[Source records]

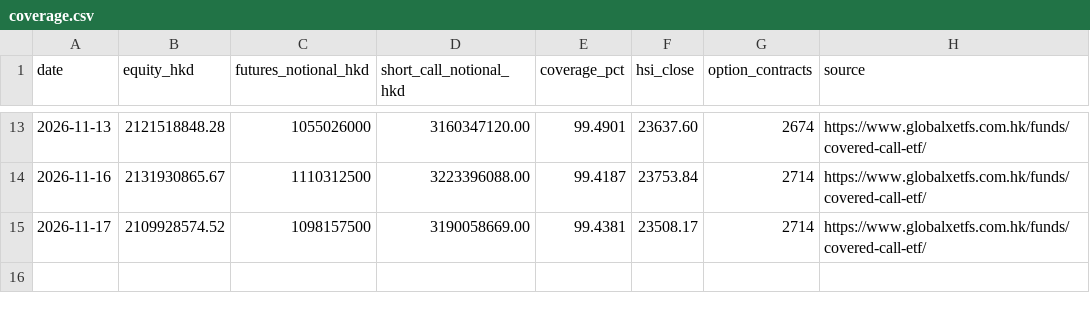
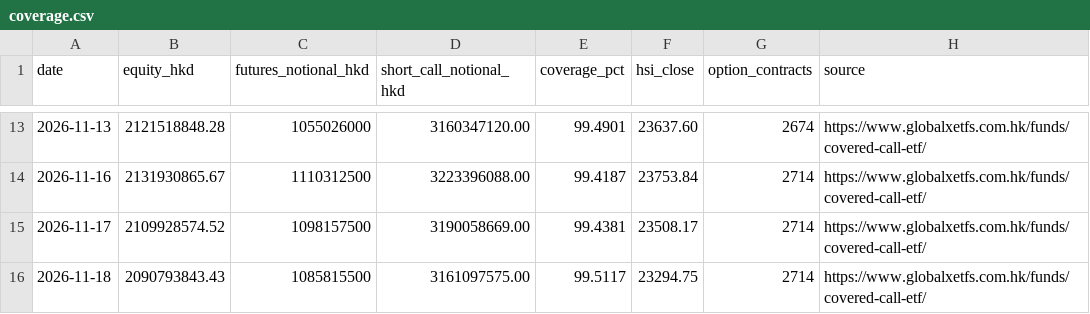
Before and after one commit to oldrabbitcn88/3419-covered-call-monitor, a CSV file: data/coverage.csv, drawn as a sheet; only a part is shown, gaps mark what is left out; the diff names each change by its address in the sheet, - before the commit and + after, or states it on an @@ line.

```diff
--- a/data/coverage.csv
+++ b/data/coverage.csv
+row 16: 2026-11-18 | 2090793843.43 | 1085815500 | 3161097575.00 | 99.5117 | 23294.75 | 2714 | https://www.globalxetfs.com.hk/funds/covered-call-etf/
```
Also changed, not shown: 2 other files.
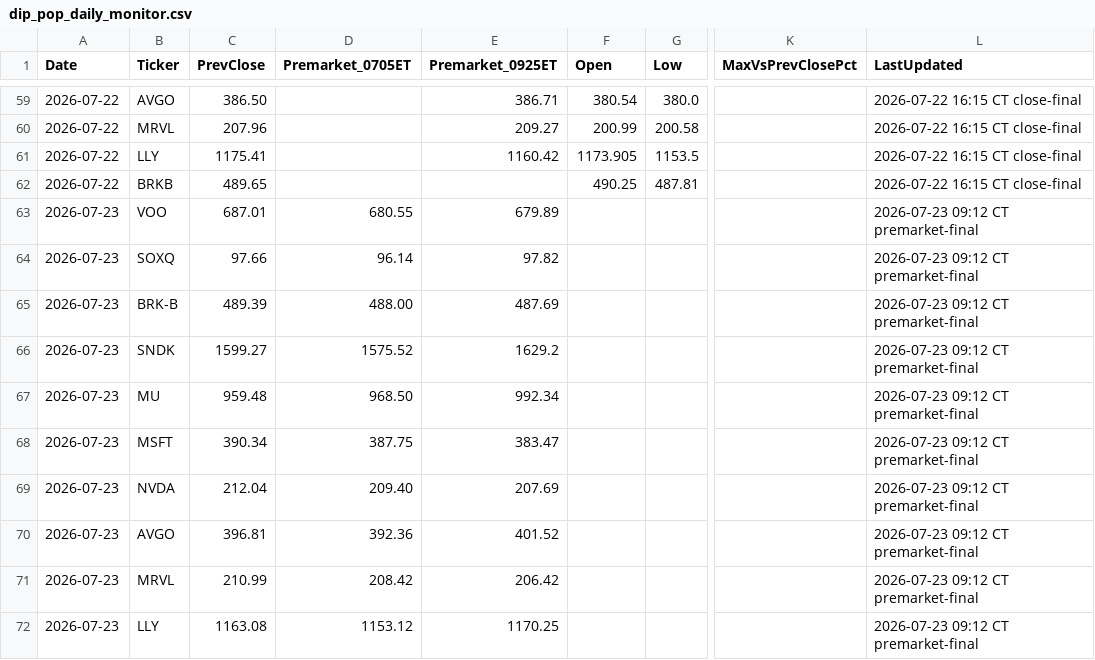
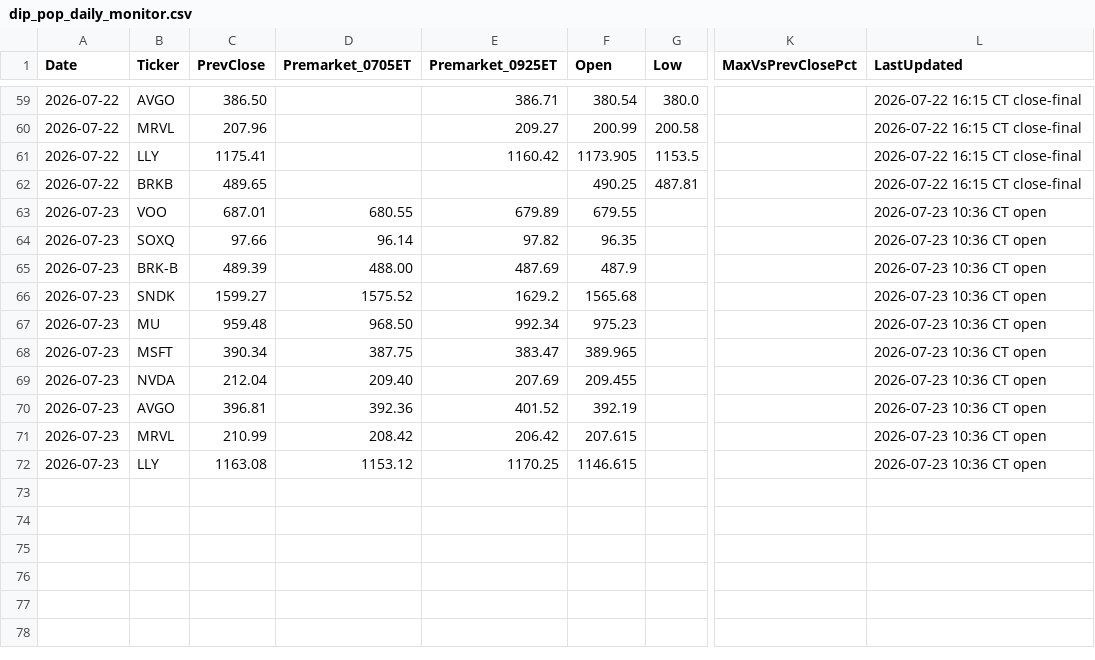
Before and after one commit to PVega007/stock-dashboard, a CSV file: dip_pop_daily_monitor.csv, drawn as a sheet; only a part is shown, gaps mark what is left out; the diff names each change by its address in the sheet, - before the commit and + after, or states it on an @@ line.

```diff
--- a/dip_pop_daily_monitor.csv
+++ b/dip_pop_daily_monitor.csv
-F63 (Open): (empty)
+F63 (Open): 679.55
-L63:L72 (LastUpdated): 2026-07-23 09:12 CT premarket-final
+L63:L72 (LastUpdated): 2026-07-23 10:36 CT open
-F64 (Open): (empty)
+F64 (Open): 96.35
-F65 (Open): (empty)
+F65 (Open): 487.9
-F66 (Open): (empty)
+F66 (Open): 1565.68
-F67 (Open): (empty)
+F67 (Open): 975.23
-F68 (Open): (empty)
+F68 (Open): 389.965
-F69 (Open): (empty)
+F69 (Open): 209.455
-F70 (Open): (empty)
+F70 (Open): 392.19
-F71 (Open): (empty)
+F71 (Open): 207.615
-F72 (Open): (empty)
+F72 (Open): 1146.615
```
Also changed, not shown: 2 other files.
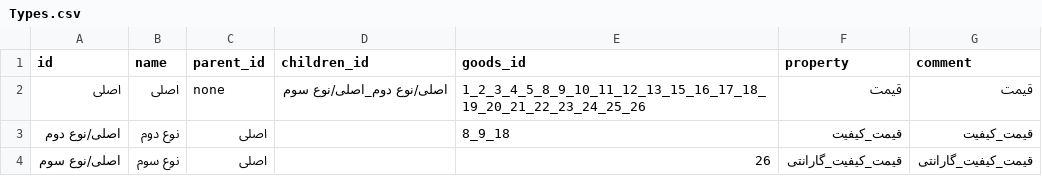
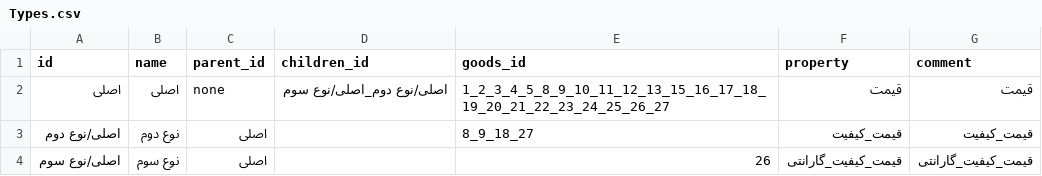
Before and after one commit to Alireza-Abrehforoush/Onket, a CSV file: Project/Main/Onket/Database/Types/Types.csv, drawn as a sheet.

```diff
--- a/Project/Main/Onket/Database/Types/Types.csv
+++ b/Project/Main/Onket/Database/Types/Types.csv
@@ -1,4 +1,4 @@
 id;name;parent_id;children_id;goods_id;property;comment
-اصلی;اصلی;none;اصلی/نوع دوم_اصلی/نوع سوم;1_2_3_4_5_8_9_10_11_12_13_15_16_17_18_19_20_21_22_23_24_25_26;قیمت;قیمت
-اصلی/نوع دوم;نوع دوم;اصلی;;8_9_18;قیمت_کیفیت;قیمت_کیفیت
+اصلی;اصلی;none;اصلی/نوع دوم_اصلی/نوع سوم;1_2_3_4_5_8_9_10_11_12_13_15_16_17_18_19_20_21_22_23_24_25_26_27;قیمت;قیمت
+اصلی/نوع دوم;نوع دوم;اصلی;;8_9_18_27;قیمت_کیفیت;قیمت_کیفیت
 اصلی/نوع سوم;نوع سوم;اصلی;;26;قیمت_کیفیت_گارانتی;قیمت_کیفیت_گارانتی
```
Also changed, not shown: Project/Main/Onket/Database/Goods/goods.csv, 18 other files.
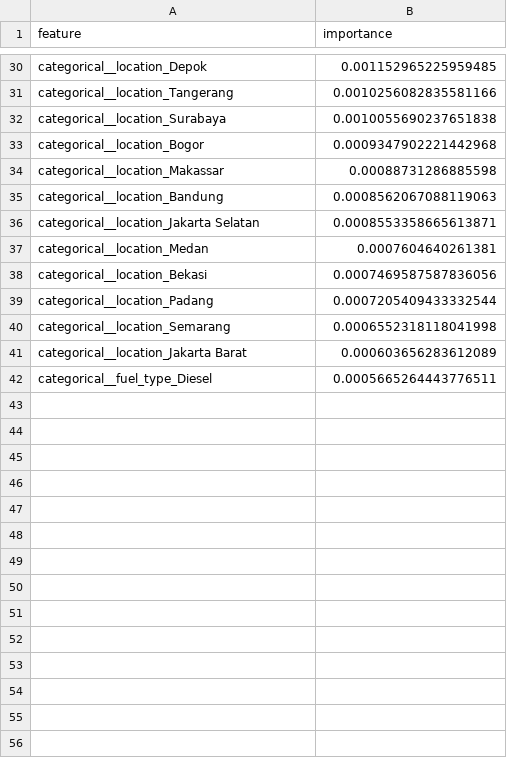
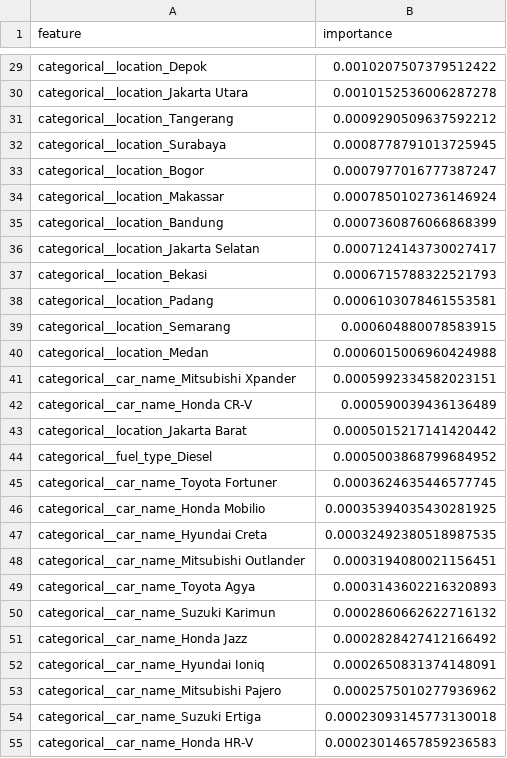
Before and after one commit to YueLearningCode/sisdas, a CSV file: model/artifacts/feature_importance.csv, drawn as a sheet; only a part is shown, gaps mark what is left out; removed rows and columns are numbered as before the commit, all else as after; the diff covers the shown part only; the diff names each change by its address in the sheet, - before the commit and + after, or states it on an @@ line.

```diff
--- a/model/artifacts/feature_importance.csv
+++ b/model/artifacts/feature_importance.csv
-B29 (importance): 0.001152965225959485
+B29 (importance): 0.0010207507379512422
+row 30: categorical__location_Jakarta Utara | 0.0010152536006287278
-B31 (importance): 0.0010256082835581166
+B31 (importance): 0.0009290509637592212
-B32 (importance): 0.0010055690237651838
+B32 (importance): 0.0008778791013725945
-B33 (importance): 0.0009347902221442968
+B33 (importance): 0.0007977016777387247
-B34 (importance): 0.00088731286885598
+B34 (importance): 0.0007850102736146924
-B35 (importance): 0.0008562067088119063
+B35 (importance): 0.0007360876066868399
-B36 (importance): 0.0008553358665613871
+B36 (importance): 0.0007124143730027417
-row 37: categorical__location_Medan | 0.0007604640261381
-B37 (importance): 0.0007469587587836056
+B37 (importance): 0.0006715788322521793
-B38 (importance): 0.0007205409433332544
+B38 (importance): 0.0006103078461553581
-B39 (importance): 0.0006552318118041998
+B39 (importance): 0.000604880078583915
+row 40: categorical__location_Medan | 0.0006015006960424988
+row 41: categorical__car_name_Mitsubishi Xpander | 0.0005992334582023151
+row 42: categorical__car_name_Honda CR-V | 0.000590039436136489
-B43 (importance): 0.000603656283612089
+B43 (importance): 0.0005015217141420442
-B44 (importance): 0.0005665264443776511
+B44 (importance): 0.0005003868799684952
+row 45: categorical__car_name_Toyota Fortuner | 0.0003624635446577745
+row 46: categorical__car_name_Honda Mobilio | 0.00035394035430281925
+row 47: categorical__car_name_Hyundai Creta | 0.00032492380518987535
+row 48: categorical__car_name_Mitsubishi Outlander | 0.0003194080021156451
+row 49: categorical__car_name_Toyota Agya | 0.0003143602216320893
+row 50: categorical__car_name_Suzuki Karimun | 0.0002860662622716132
+row 51: categorical__car_name_Honda Jazz | 0.0002828427412166492
+row 52: categorical__car_name_Hyundai Ioniq | 0.0002650831374148091
+row 53: categorical__car_name_Mitsubishi Pajero | 0.0002575010277936962
+row 54: categorical__car_name_Suzuki Ertiga | 0.00023093145773130018
+row 55: categorical__car_name_Honda HR-V | 0.00023014657859236583
```
Also changed, not shown: 23 added rows, 4 removed rows and 24 edited cells elsewhere in this file, 15 other files.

What this task involves — Repeat each line above exactly. The pictures stay out.

Answer to this task —
Before and after one commit to oldrabbitcn88/3419-covered-call-monitor, a CSV file: data/coverage.csv, drawn as a sheet; only a part is shown, gaps mark what is left out; the diff names each change by its address in the sheet, - before the commit and + after, or states it on an @@ line.

```diff
--- a/data/coverage.csv
+++ b/data/coverage.csv
+row 16: 2026-11-18 | 2090793843.43 | 1085815500 | 3161097575.00 | 99.5117 | 23294.75 | 2714 | https://www.globalxetfs.com.hk/funds/covered-call-etf/
```
Also changed, not shown: 2 other files.
Before and after one commit to PVega007/stock-dashboard, a CSV file: dip_pop_daily_monitor.csv, drawn as a sheet; only a part is shown, gaps mark what is left out; the diff names each change by its address in the sheet, - before the commit and + after, or states it on an @@ line.

```diff
--- a/dip_pop_daily_monitor.csv
+++ b/dip_pop_daily_monitor.csv
-F63 (Open): (empty)
+F63 (Open): 679.55
-L63:L72 (LastUpdated): 2026-07-23 09:12 CT premarket-final
+L63:L72 (LastUpdated): 2026-07-23 10:36 CT open
-F64 (Open): (empty)
+F64 (Open): 96.35
-F65 (Open): (empty)
+F65 (Open): 487.9
-F66 (Open): (empty)
+F66 (Open): 1565.68
-F67 (Open): (empty)
+F67 (Open): 975.23
-F68 (Open): (empty)
+F68 (Open): 389.965
-F69 (Open): (empty)
+F69 (Open): 209.455
-F70 (Open): (empty)
+F70 (Open): 392.19
-F71 (Open): (empty)
+F71 (Open): 207.615
-F72 (Open): (empty)
+F72 (Open): 1146.615
```
Also changed, not shown: 2 other files.
Before and after one commit to Alireza-Abrehforoush/Onket, a CSV file: Project/Main/Onket/Database/Types/Types.csv, drawn as a sheet.

```diff
--- a/Project/Main/Onket/Database/Types/Types.csv
+++ b/Project/Main/Onket/Database/Types/Types.csv
@@ -1,4 +1,4 @@
 id;name;parent_id;children_id;goods_id;property;comment
-اصلی;اصلی;none;اصلی/نوع دوم_اصلی/نوع سوم;1_2_3_4_5_8_9_10_11_12_13_15_16_17_18_19_20_21_22_23_24_25_26;قیمت;قیمت
-اصلی/نوع دوم;نوع دوم;اصلی;;8_9_18;قیمت_کیفیت;قیمت_کیفیت
+اصلی;اصلی;none;اصلی/نوع دوم_اصلی/نوع سوم;1_2_3_4_5_8_9_10_11_12_13_15_16_17_18_19_20_21_22_23_24_25_26_27;قیمت;قیمت
+اصلی/نوع دوم;نوع دوم;اصلی;;8_9_18_27;قیمت_کیفیت;قیمت_کیفیت
 اصلی/نوع سوم;نوع سوم;اصلی;;26;قیمت_کیفیت_گارانتی;قیمت_کیفیت_گارانتی
```
Also changed, not shown: Project/Main/Onket/Database/Goods/goods.csv, 18 other files.
Before and after one commit to YueLearningCode/sisdas, a CSV file: model/artifacts/feature_importance.csv, drawn as a sheet; only a part is shown, gaps mark what is left out; removed rows and columns are numbered as before the commit, all else as after; the diff covers the shown part only; the diff names each change by its address in the sheet, - before the commit and + after, or states it on an @@ line.

```diff
--- a/model/artifacts/feature_importance.csv
+++ b/model/artifacts/feature_importance.csv
-B29 (importance): 0.001152965225959485
+B29 (importance): 0.0010207507379512422
+row 30: categorical__location_Jakarta Utara | 0.0010152536006287278
-B31 (importance): 0.0010256082835581166
+B31 (importance): 0.0009290509637592212
-B32 (importance): 0.0010055690237651838
+B32 (importance): 0.0008778791013725945
-B33 (importance): 0.0009347902221442968
+B33 (importance): 0.0007977016777387247
-B34 (importance): 0.00088731286885598
+B34 (importance): 0.0007850102736146924
-B35 (importance): 0.0008562067088119063
+B35 (importance): 0.0007360876066868399
-B36 (importance): 0.0008553358665613871
+B36 (importance): 0.0007124143730027417
-row 37: categorical__location_Medan | 0.0007604640261381
-B37 (importance): 0.0007469587587836056
+B37 (importance): 0.0006715788322521793
-B38 (importance): 0.0007205409433332544
+B38 (importance): 0.0006103078461553581
-B39 (importance): 0.0006552318118041998
+B39 (importance): 0.000604880078583915
+row 40: categorical__location_Medan | 0.0006015006960424988
+row 41: categorical__car_name_Mitsubishi Xpander | 0.0005992334582023151
+row 42: categorical__car_name_Honda CR-V | 0.000590039436136489
-B43 (importance): 0.000603656283612089
+B43 (importance): 0.0005015217141420442
-B44 (importance): 0.0005665264443776511
+B44 (importance): 0.0005003868799684952
+row 45: categorical__car_name_Toyota Fortuner | 0.0003624635446577745
+row 46: categorical__car_name_Honda Mobilio | 0.00035394035430281925
+row 47: categorical__car_name_Hyundai Creta | 0.00032492380518987535
+row 48: categorical__car_name_Mitsubishi Outlander | 0.0003194080021156451
+row 49: categorical__car_name_Toyota Agya | 0.0003143602216320893
+row 50: categorical__car_name_Suzuki Karimun | 0.0002860662622716132
+row 51: categorical__car_name_Honda Jazz | 0.0002828427412166492
+row 52: categorical__car_name_Hyundai Ioniq | 0.0002650831374148091
+row 53: categorical__car_name_Mitsubishi Pajero | 0.0002575010277936962
+row 54: categorical__car_name_Suzuki Ertiga | 0.00023093145773130018
+row 55: categorical__car_name_Honda HR-V | 0.00023014657859236583
```
Also changed, not shown: 23 added rows, 4 removed rows and 24 edited cells elsewhere in this file, 15 other files.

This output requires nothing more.